the see-saw relation between Greenland and Antarctic temperatures on millennial scales (Blunier and Brook, 2001; see also Plate 2), which suggests that reduction in heat transport to the north allowed that heat to remain in the south.
Those and other considerations focus attention on changes in the THC as one cause of abrupt climate change. However, additional processes presumably were active in the past abrupt changes exemplified by the Younger Dryas, as indicated by the difficulty of fully explaining the paleoclimatic data on the basis of the single mechanism of North Atlantic THC changes. Therefore, the ocean’s role in climate is developed more fully in the following.
Water has enormous heat capacity—oceans typically store 10-100 times more heat than equivalent land surfaces over seasonal time scales, and the solar input to the ocean surface for a year would warm the upper kilometer only 1 degree—so the oceans exert a profound influence on climate through their ability to transport heat from one location to another and their ability to sequester heat away from the surface. The deep ocean is a worldwide repository of extremely cold water from the polar regions. If much of this water were brought to the surface in temperate or tropical regions, it could cause substantial cooling that, although transient, could last for centuries. It is not easy to bring cold water to the surface against a stable gradient, though, and this can happen only in special circumstances. Such localized change could, however, have a wider impact through atmospheric teleconnections. Fluctuations in ocean heat transport can also affect climate; for example, an increase in equator-to-pole heat transport would warm the polar regions (melting ice) and cool the tropics.

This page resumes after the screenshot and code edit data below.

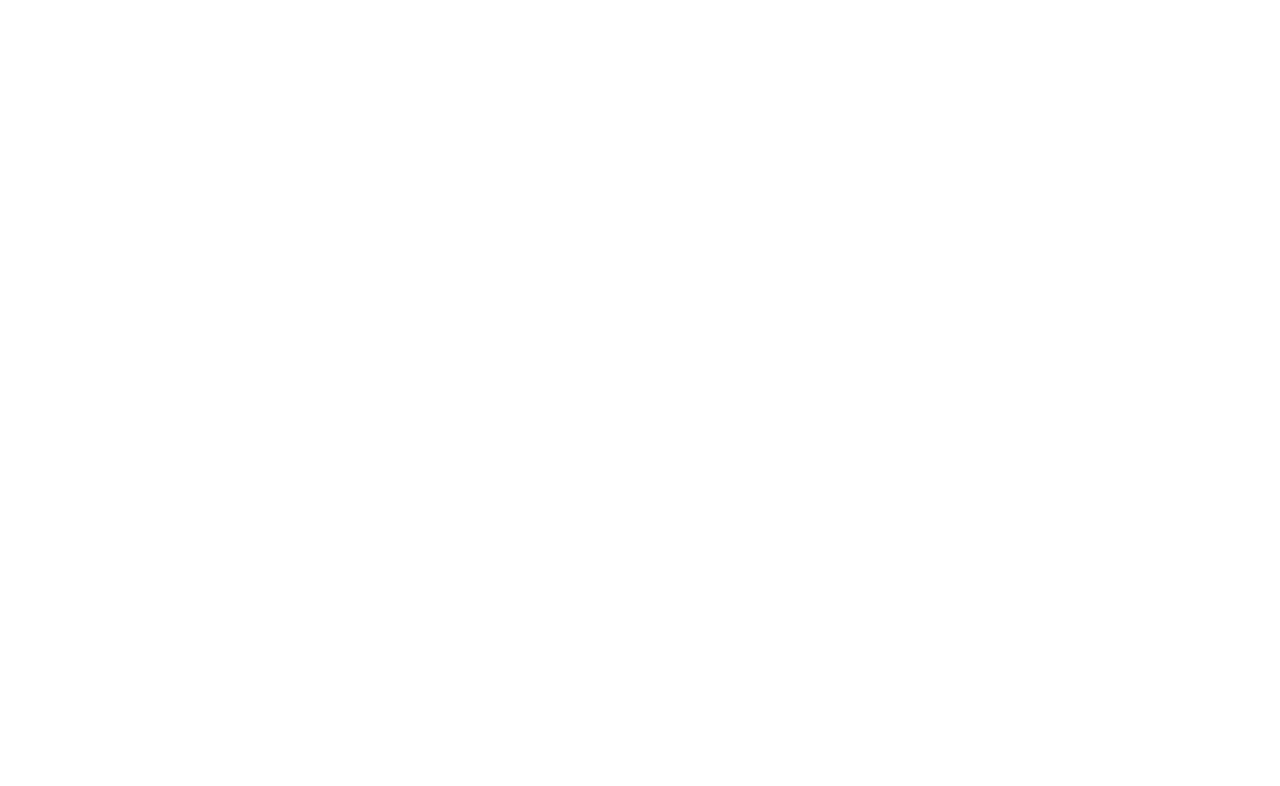
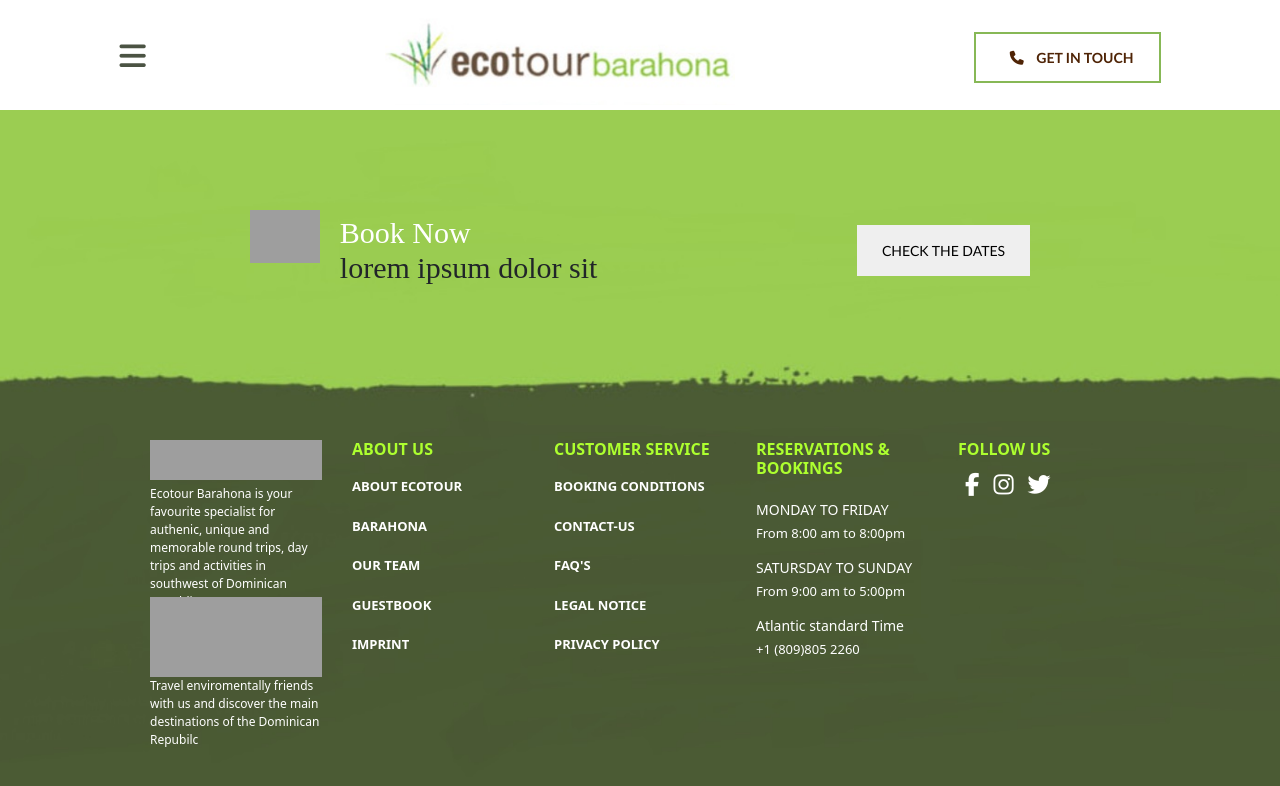
Before and after one commit to vignesg24/react-EcoTour-project-output, a plain HTML site: page index.html in a window 1280 px wide. Drawn offline with Linux system fonts and the light colour scheme; grey boxes are pictures that could not be loaded.

Commit message:
Add files via upload

```diff
--- a/index.html
+++ b/index.html
@@ -7,7 +7,7 @@
     <link rel="stylesheet" href="https://cdnjs.cloudflare.com/ajax/libs/font-awesome/6.5.1/css/all.min.css" integrity="sha512-DTOQO9RWCH3ppGqcWaEA1BIZOC6xxalwEsw9c2QQeAIftl+Vegovlnee1c9QX4TctnWMn13TZye+giMm8e2LwA==" crossorigin="anonymous" referrerpolicy="no-referrer" />
 
     <title>ECO Tour</title>
-    <script type="module" crossorigin src="/react-EcoTour-project-output/assets/index-M6_-sov5.js"></script>
+    <script type="module" crossorigin src="/react-EcoTour-project-output/assets/index-Rqoj8sFD.js"></script>
     <link rel="stylesheet" crossorigin href="/react-EcoTour-project-output/assets/index-3Rqa3sKF.css">
   </head>
   <body>
```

The implications of fluctuation in heat transport by the Atlantic THC have received particular attention, especially as a mediator of Younger Dryas and Dansgaard/Oeschger abrupt change. Deep water forms only in the North Atlantic and around the periphery of Antarctica, where extremely cold, dense waters occur. There is no deep-water formation in the North Pacific, because the salinity is too low to allow high enough density to drive deep convection, despite the low temperatures. By analogy, change in the freshwater balance of the North Atlantic, which might be caused by glacial discharge or warming of the planet through increases in carbon dioxide, potentially can act as a trigger to turn the THC on or off. In contrast, it is not thought that future climate change could turn on deep-water formation in the North Pacific, although there is evidence that at times during ice ages